Our family uniformly admired and appreciated Jay Greener, so we were taken by surprise by both the investigation and then the Final Report. So much had we appreciated him that he appears in a couple of my books and I want today to apologize to his victims for what we have written about him.
Here is a brief summary from the Final Report (p. 29):
There are clearly two different stories being told. One is a story told by those harmed by Mr. Greener and those who have sought to advocate on their behalf. The other is a story told by Mr. Greener that denies any inappropriate actions. Pellucid found the accounts of those who were reported inappropriate actions to be credible and compelling. While it is normal for the same events to be interpreted and retold in different ways by different people, the recollection and interpretation presented to Pellucid by multiple women and multiple advocates has been consistently clear, specific, and consistent with similar stories across time, even when individuals were describing the same events without any knowledge of another person’s recollection and interpretation of those events.
To all the survivors of these inappropriate actions (detailed as power, emotional, sexual misconduct) I want to say two things to all the wounded:
First, I believe you and what you say. I cannot say this often enough or loud enough: I believe you.
Second, I am, and my daughter and I are, very sorry for writing admiring statements about him that have wounded or deepened your wounds.
I have always believed a concrete story is better than an abstract one, so I have named names. This tragedy in our church has stopped me in my tracks about using names and personal stories, and it has made me suddenly far more cautious.
We continue to wrestle with whether or not there were events or statements we missed that could have tipped us off to any unacceptable abuse.
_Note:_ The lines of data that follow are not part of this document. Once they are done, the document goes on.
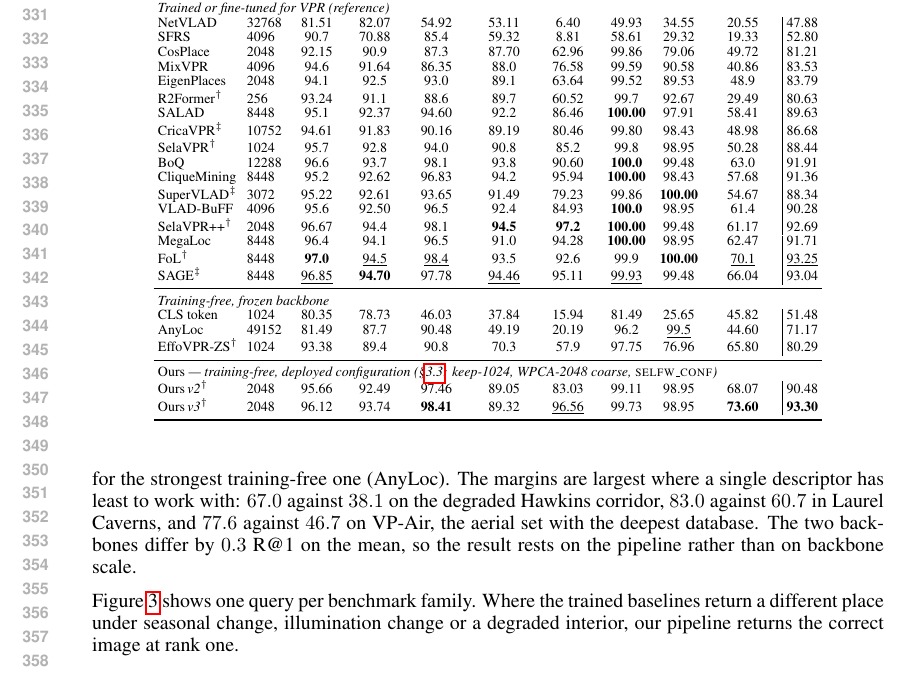
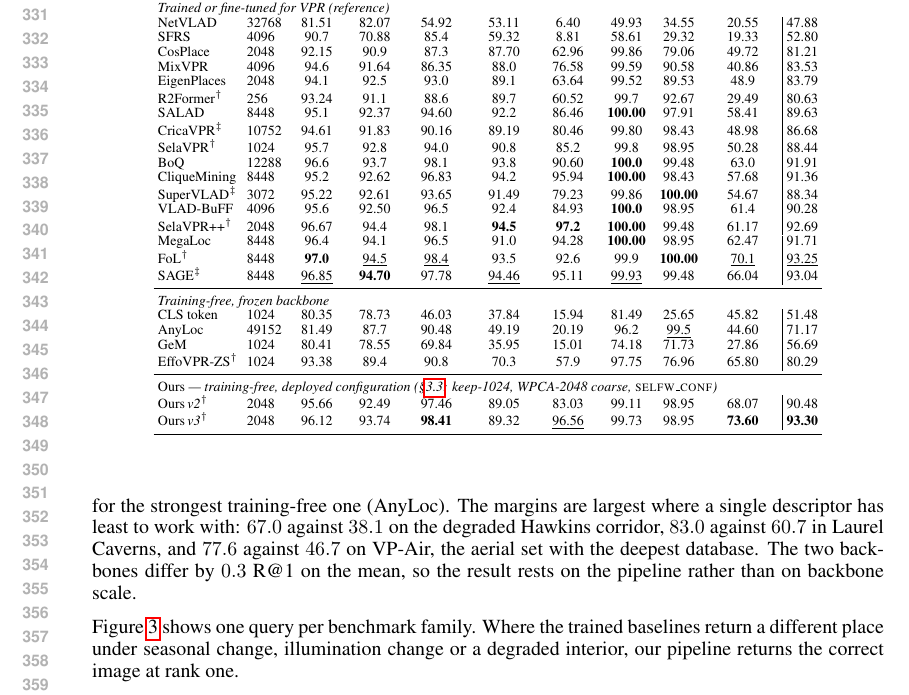
Before and after one commit to Zarreboln/iclr2027-new1, a LaTeX paper (iclr2027_conference.tex, which reads sections/04_exp_setup.tex): part of page 7 of 23, cut so that both start at the same text. Compiled offline with pdfLaTeX.

Commit message:
Table 1 加入 GeM(DINOv2-L,原生 518,p=3)八个城市集,均值 56.69;免训练组增至四行

```diff
--- a/sections/04_exp_setup.tex
+++ b/sections/04_exp_setup.tex
@@ -49,6 +49,7 @@ SAGE$^\ddag$ & 8448 & \underline{96.85} & \textbf{94.70} & 97.78 & \underline{94
 \multicolumn{11}{l}{\emph{Training-free, frozen backbone}} \\
 CLS token & 1024 & 80.35 & 78.73 & 46.03 & 37.84 & 15.94 & 81.49 & 25.65 & 45.82 & 51.48 \\
 AnyLoc & 49152 & 81.49 & 87.7 & 90.48 & 49.19 & 20.19 & 96.2 & \underline{99.5} & 44.60 & 71.17 \\
+GeM & 1024 & 80.41 & 78.55 & 69.84 & 35.95 & 15.01 & 74.18 & 71.73 & 27.86 & 56.69 \\
 EffoVPR-ZS$^{\dagger}$ & 1024 & 93.38 & 89.4 & 90.8 & 70.3 & 57.9 & 97.75 & 76.96 & 65.80 & 80.29 \\
 \midrule
 \multicolumn{11}{l}{Ours \emph{--- training-free, deployed configuration (\S\ref{sec:global}: keep-1024, WPCA-2048 coarse, \textsc{selfw\_conf})}} \\
```
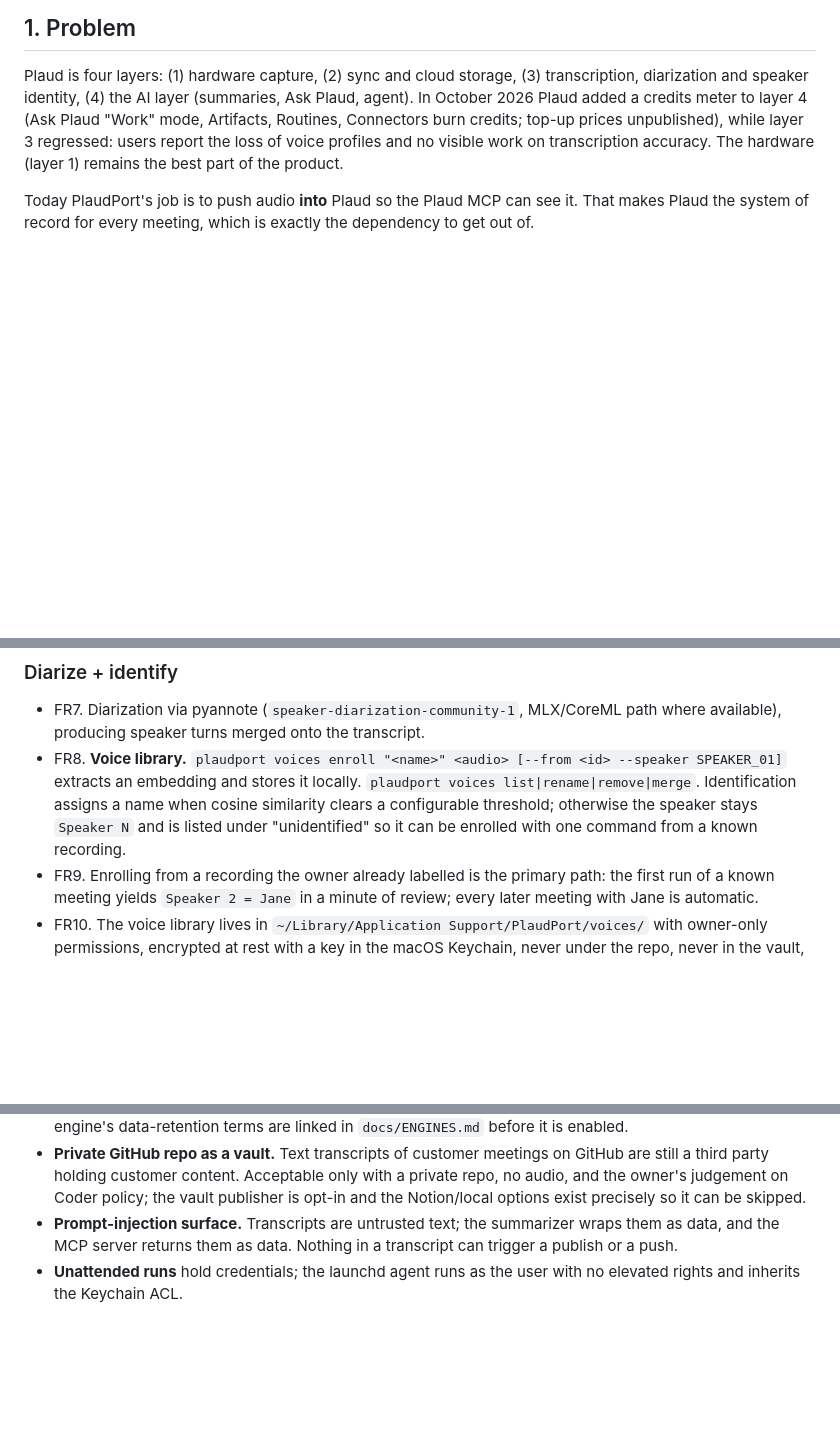
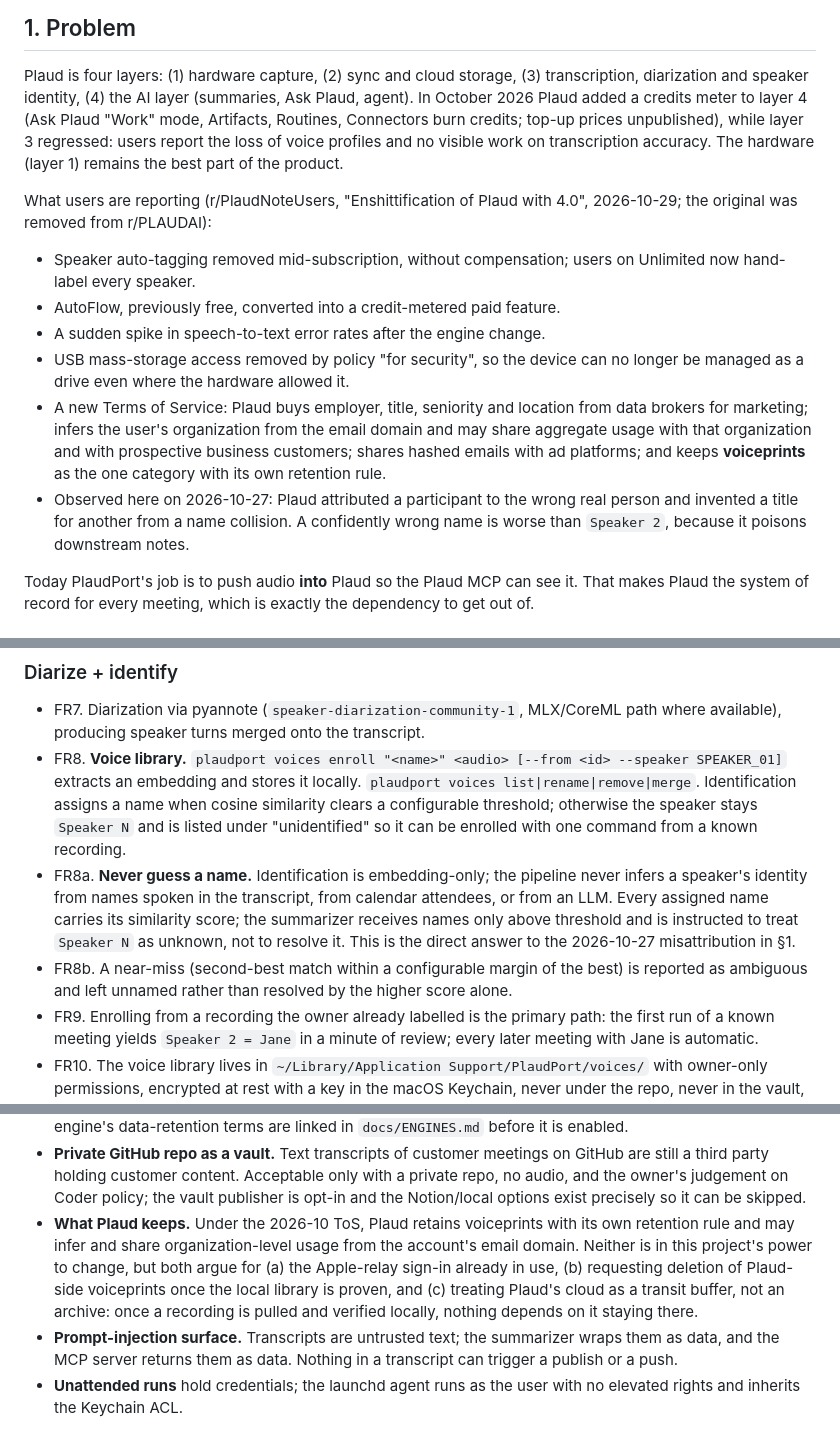
Before and after one commit to rwxford/plaudport, a Markdown page: docs/PRD-PIPELINE.md, 3 parts joined by grey strips. Drawn GitHub-style; blank space fills up the shorter version.

Commit message:
docs(prd): fold in community findings and a never-guess-a-name rule
Adds the reported regressions and the 2026-10 ToS changes to the problem
statement, FR8a/FR8b (embedding-only identification, ambiguity left
unnamed), a note on what Plaud retains, and Nemotron/voiceprint-deletion
open questions.

Co-Authored-By: Claude Fable 5.1 <noreply@anthropic.com>
Claude-Session: https://claude.ai/code/session_013ABKznyYqpSktQn4ZUmdzr

```diff
--- a/docs/PRD-PIPELINE.md
+++ b/docs/PRD-PIPELINE.md
@@ -13,6 +13,24 @@ Plaud "Work" mode, Artifacts, Routines, Connectors burn credits; top-up prices
 unpublished), while layer 3 regressed: users report the loss of voice profiles
 and no visible work on transcription accuracy. The hardware (layer 1) remains the
 best part of the product.
+
+What users are reporting (r/PlaudNoteUsers, "Enshittification of Plaud with 4.0",
+2026-10-29; the original was removed from r/PLAUDAI):
+
+- Speaker auto-tagging removed mid-subscription, without compensation; users on
+  Unlimited now hand-label every speaker.
+- AutoFlow, previously free, converted into a credit-metered paid feature.
+- A sudden spike in speech-to-text error rates after the engine change.
+- USB mass-storage access removed by policy "for security", so the device can
+  no longer be managed as a drive even where the hardware allowed it.
+- A new Terms of Service: Plaud buys employer, title, seniority and location
+  from data brokers for marketing; infers the user's organization from the email
+  domain and may share aggregate usage with that organization and with
+  prospective business customers; shares hashed emails with ad platforms; and
+  keeps **voiceprints** as the one category with its own retention rule.
+- Observed here on 2026-10-27: Plaud attributed a participant to the wrong real
+  person and invented a title for another from a name collision. A confidently
+  wrong name is worse than `Speaker 2`, because it poisons downstream notes.
 
 Today PlaudPort's job is to push audio **into** Plaud so the Plaud MCP can see
 it. That makes Plaud the system of record for every meeting, which is exactly
@@ -112,6 +130,15 @@ Phase 2, still blocked on a credential).
   cosine similarity clears a configurable threshold; otherwise the speaker stays
   `Speaker N` and is listed under "unidentified" so it can be enrolled with one
   command from a known recording.
+- FR8a. **Never guess a name.** Identification is embedding-only; the pipeline
+  never infers a speaker's identity from names spoken in the transcript, from
+  calendar attendees, or from an LLM. Every assigned name carries its similarity
+  score; the summarizer receives names only above threshold and is instructed
+  to treat `Speaker N` as unknown, not to resolve it. This is the direct answer
+  to the 2026-10-27 misattribution in §1.
+- FR8b. A near-miss (second-best match within a configurable margin of the best)
+  is reported as ambiguous and left unnamed rather than resolved by the higher
+  score alone.
 - FR9. Enrolling from a recording the owner already labelled is the primary
   path: the first run of a known meeting yields `Speaker 2 = Jane` in a minute of
   review; every later meeting with Jane is automatic.
@@ -237,6 +264,13 @@ OWASP mapping in `PRD.md` §8 still applies. New in v2:
   a private repo, no audio, and the owner's judgement on Coder policy; the vault
   publisher is opt-in and the Notion/local options exist precisely so it can be
   skipped.
+- **What Plaud keeps.** Under the 2026-10 ToS, Plaud retains voiceprints with
+  its own retention rule and may infer and share organization-level usage from
+  the account's email domain. Neither is in this project's power to change, but
+  both argue for (a) the Apple-relay sign-in already in use, (b) requesting
+  deletion of Plaud-side voiceprints once the local library is proven, and
+  (c) treating Plaud's cloud as a transit buffer, not an archive: once a
+  recording is pulled and verified locally, nothing depends on it staying there.
 - **Prompt-injection surface.** Transcripts are untrusted text; the summarizer
   wraps them as data, and the MCP server returns them as data. Nothing in a
   transcript can trigger a publish or a push.
```
Also changed, not shown: other parts of docs/PRD-PIPELINE.md (+5 -1 lines).
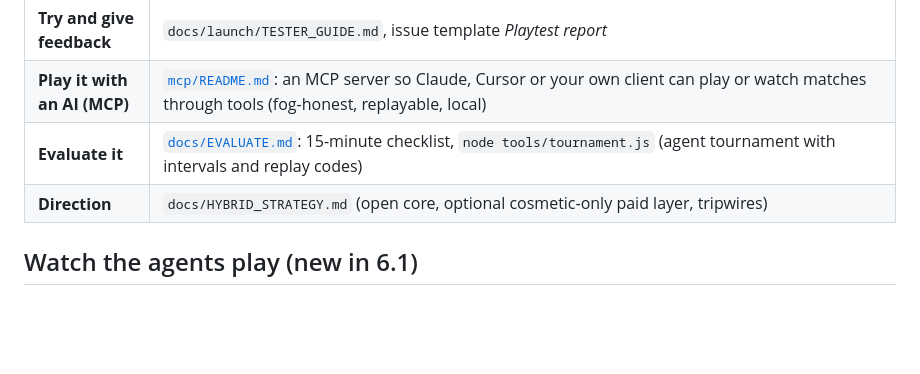
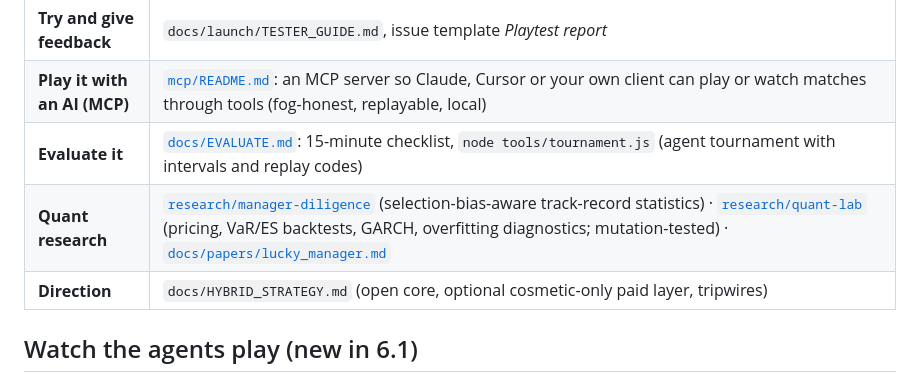
Before and after one commit to veo555/Orbital-Dominion, a Markdown page: README.md, the part around the change. Rendered like a GitHub page; blank space fills up the shorter version.

Commit message:
README: link quant research modules
Co-Authored-By: Claude Sonnet 5.5 <noreply@anthropic.com>
Claude-Session: https://claude.ai/code/session_01B1qaJEi8zhjF9kG2PhqTfj

```diff
--- a/README.md
+++ b/README.md
@@ -13,6 +13,7 @@
 | **Try and give feedback** | `docs/launch/TESTER_GUIDE.md`, issue template *Playtest report* |
 | **Play it with an AI (MCP)** | [`mcp/README.md`](mcp/README.md): an MCP server so Claude, Cursor or your own client can play or watch matches through tools (fog-honest, replayable, local) |
 | **Evaluate it** | [`docs/EVALUATE.md`](docs/EVALUATE.md): 15-minute checklist, `node tools/tournament.js` (agent tournament with intervals and replay codes) |
+| **Quant research** | [`research/manager-diligence`](research/manager-diligence) (selection-bias-aware track-record statistics) · [`research/quant-lab`](research/quant-lab) (pricing, VaR/ES backtests, GARCH, overfitting diagnostics; mutation-tested) · [`docs/papers/lucky_manager.md`](docs/papers/lucky_manager.md) |
 | **Direction** | `docs/HYBRID_STRATEGY.md` (open core, optional cosmetic-only paid layer, tripwires) |
 
 ## Watch the agents play (new in 6.1)
```
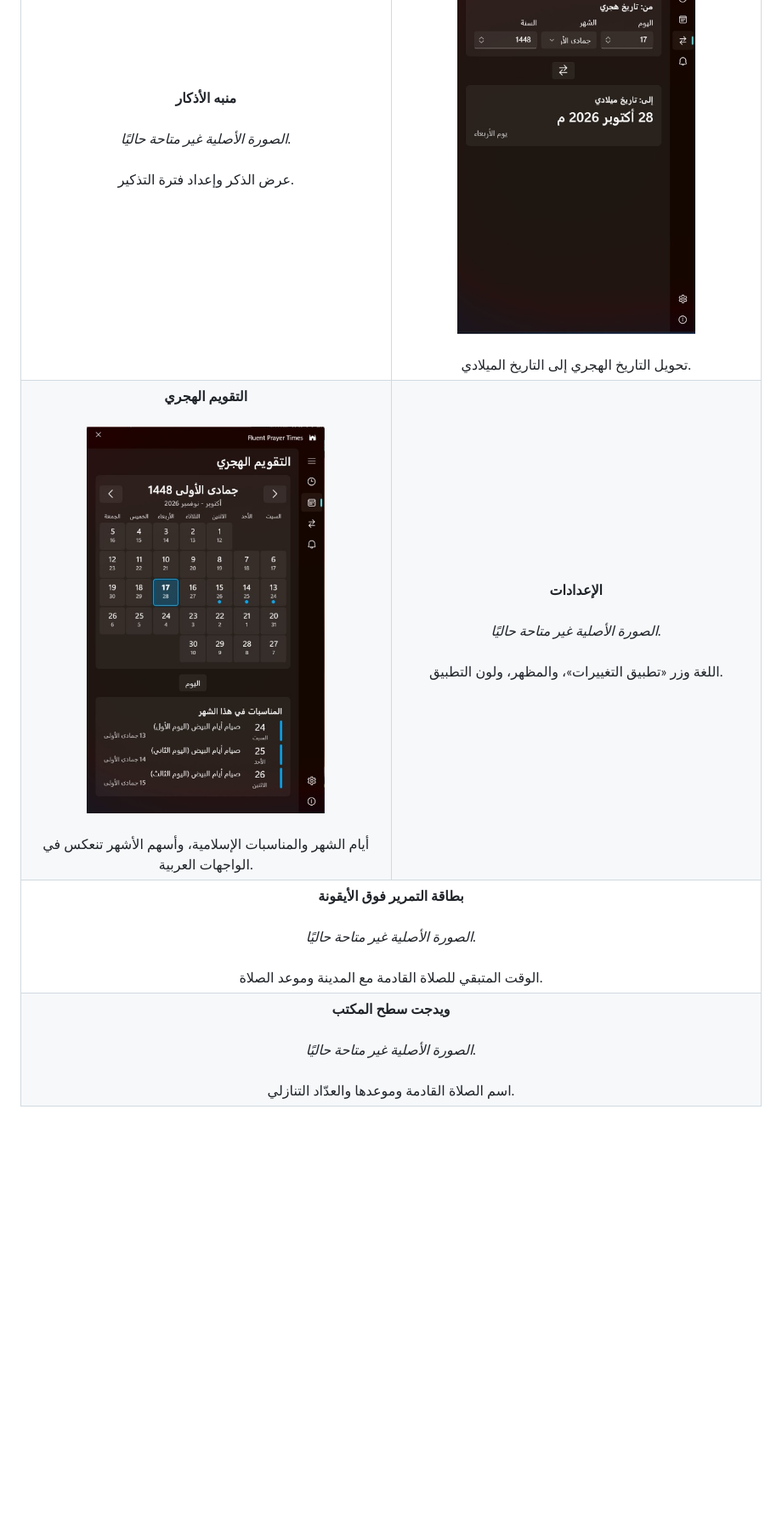
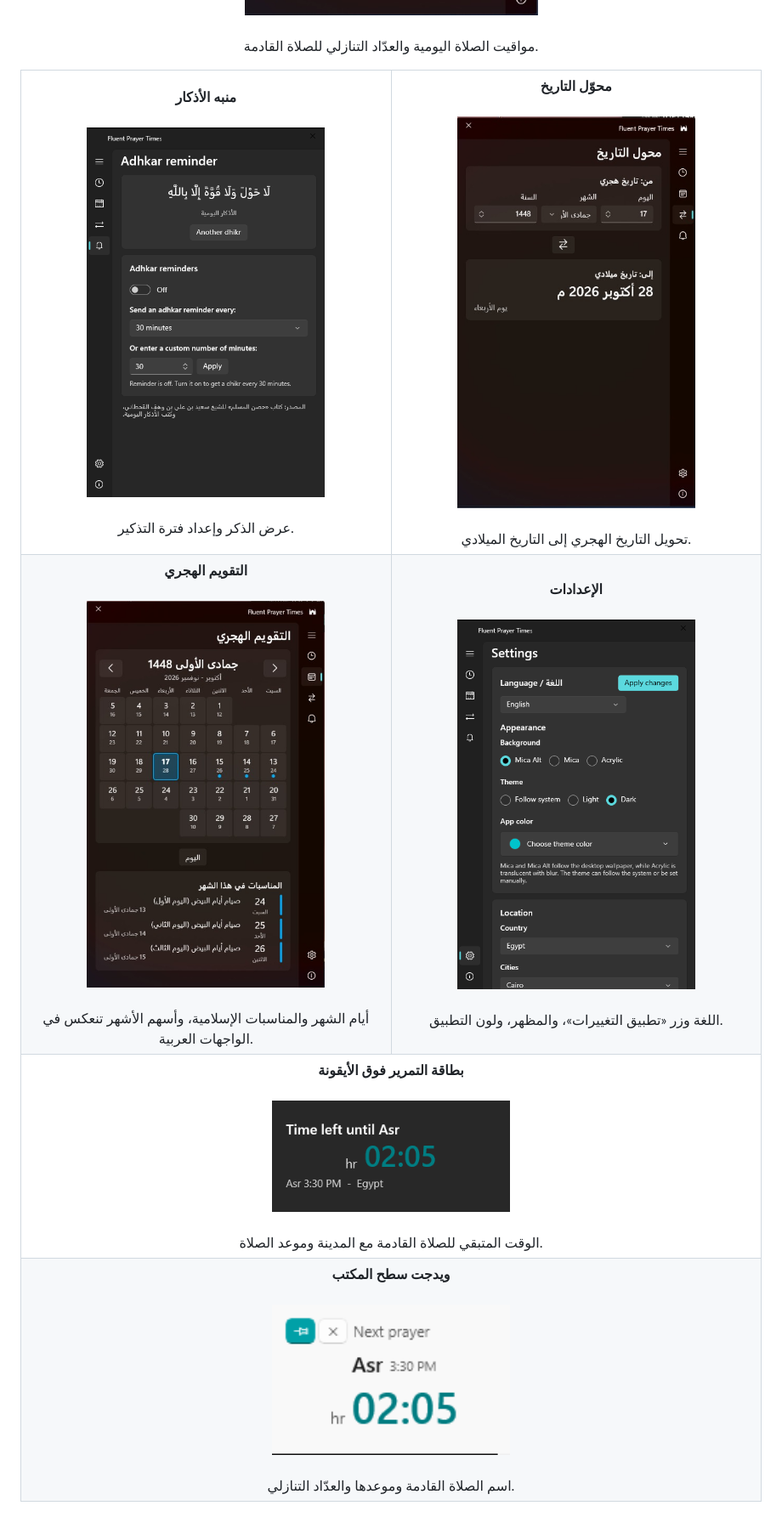
Before and after one commit to Star-Dust-0/fluent-prayer-times, a Markdown page: README.md, the part around one of its changes. Shown at 85% size. Rendered like a GitHub page; pictures changed too: docs/screenshots/2-azkar.png (added), docs/screenshots/5-settings.png (added), docs/screenshots/6-widget.png (added); blank space fills up the shorter version.

Commit message:
Complete README screenshots and simplify end-user installation docs

```diff
--- a/README.md
+++ b/README.md
@@ -23,7 +23,7 @@
 <tr>
 <td align="center" valign="top" width="50%" dir="rtl">
 <strong>منبه الأذكار</strong><br><br>
-<em>الصورة الأصلية غير متاحة حاليًا.</em><br><br>
+<img src="docs/screenshots/2-azkar.png" alt="azkar" width="280"><br><br>
 عرض الذكر وإعداد فترة التذكير.
 </td>
 <td align="center" valign="top" width="50%" dir="rtl">
@@ -40,21 +40,21 @@
 </td>
 <td align="center" valign="top" width="50%" dir="rtl">
 <strong>الإعدادات</strong><br><br>
-<em>الصورة الأصلية غير متاحة حاليًا.</em><br><br>
+<img src="docs/screenshots/5-settings.png" alt="settings" width="280"><br><br>
 اللغة وزر «تطبيق التغييرات»، والمظهر، ولون التطبيق.
 </td>
 </tr>
 <tr>
 <td colspan="2" align="center" dir="rtl">
 <strong>بطاقة التمرير فوق الأيقونة</strong><br><br>
-<em>الصورة الأصلية غير متاحة حاليًا.</em><br><br>
+<img src="docs/screenshots/7-hover.png" alt="hover" width="280"><br><br>
 الوقت المتبقي للصلاة القادمة مع المدينة وموعد الصلاة.
 </td>
 </tr>
 <tr>
 <td colspan="2" align="center" dir="rtl">
 <strong>ويدجت سطح المكتب</strong><br><br>
-<em>الصورة الأصلية غير متاحة حاليًا.</em><br><br>
+<img src="docs/screenshots/6-widget.png" alt="widget" width="280"><br><br>
 اسم الصلاة القادمة وموعدها والعدّاد التنازلي.
 </td>
 </tr>
```
Also changed, not shown: other parts of README.md (+9 -13 lines), README.en.md (+13 -8 lines), verification/FINAL-PARITY.md (+9 -27 lines), 1 other file.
One more time, we’re sorry to all the survivors of his misconduct. Our Bishop often says, “Pastors are called to the cure of souls, not to the wounding of souls.”
(I have turned off comments to this newsletter.)